YOUR GOAL
Show every line in the entries below where the word "assets" appears.

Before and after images
_ _ _

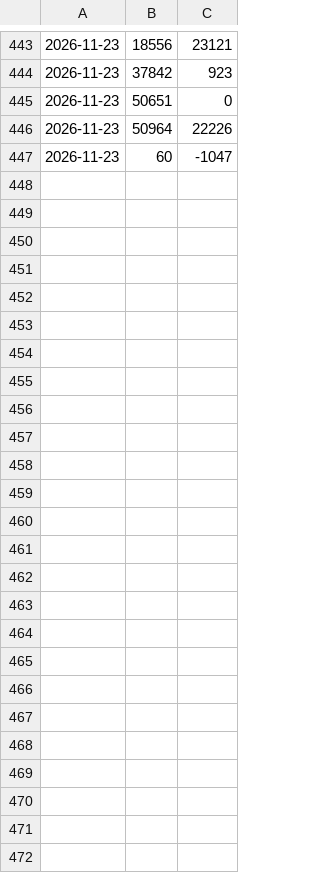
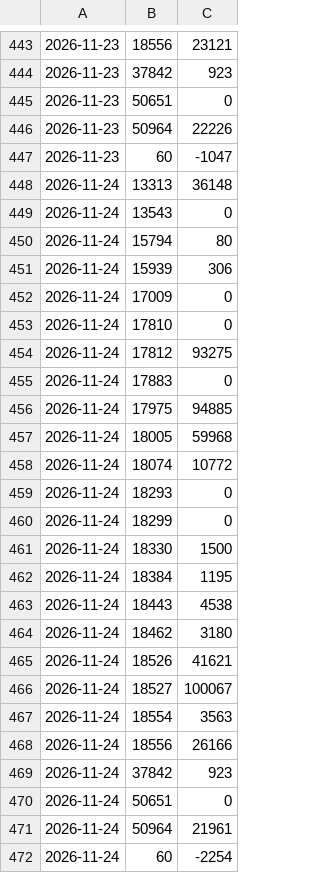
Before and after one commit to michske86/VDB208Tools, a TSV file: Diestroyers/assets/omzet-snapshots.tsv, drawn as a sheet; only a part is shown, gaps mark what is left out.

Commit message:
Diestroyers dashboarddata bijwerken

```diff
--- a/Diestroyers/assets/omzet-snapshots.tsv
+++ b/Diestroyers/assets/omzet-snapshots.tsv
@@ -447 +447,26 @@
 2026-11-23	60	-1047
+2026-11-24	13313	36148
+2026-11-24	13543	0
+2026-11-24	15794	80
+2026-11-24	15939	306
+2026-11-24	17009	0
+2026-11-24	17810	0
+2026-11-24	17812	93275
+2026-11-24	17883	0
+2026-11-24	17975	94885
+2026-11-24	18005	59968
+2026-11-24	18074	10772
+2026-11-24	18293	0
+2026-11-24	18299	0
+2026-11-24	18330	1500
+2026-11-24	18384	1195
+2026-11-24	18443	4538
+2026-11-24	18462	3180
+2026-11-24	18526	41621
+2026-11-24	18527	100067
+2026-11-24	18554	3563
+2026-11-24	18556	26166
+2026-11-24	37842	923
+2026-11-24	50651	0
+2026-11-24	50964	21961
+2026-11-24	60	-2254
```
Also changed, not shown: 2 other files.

_ _ _

ANSWER AREA
Before and after one commit to michske86/VDB208Tools, a TSV file: Diestroyers/assets/omzet-snapshots.tsv, drawn as a sheet; only a part is shown, gaps mark what is left out.
--- a/Diestroyers/assets/omzet-snapshots.tsv
+++ b/Diestroyers/assets/omzet-snapshots.tsv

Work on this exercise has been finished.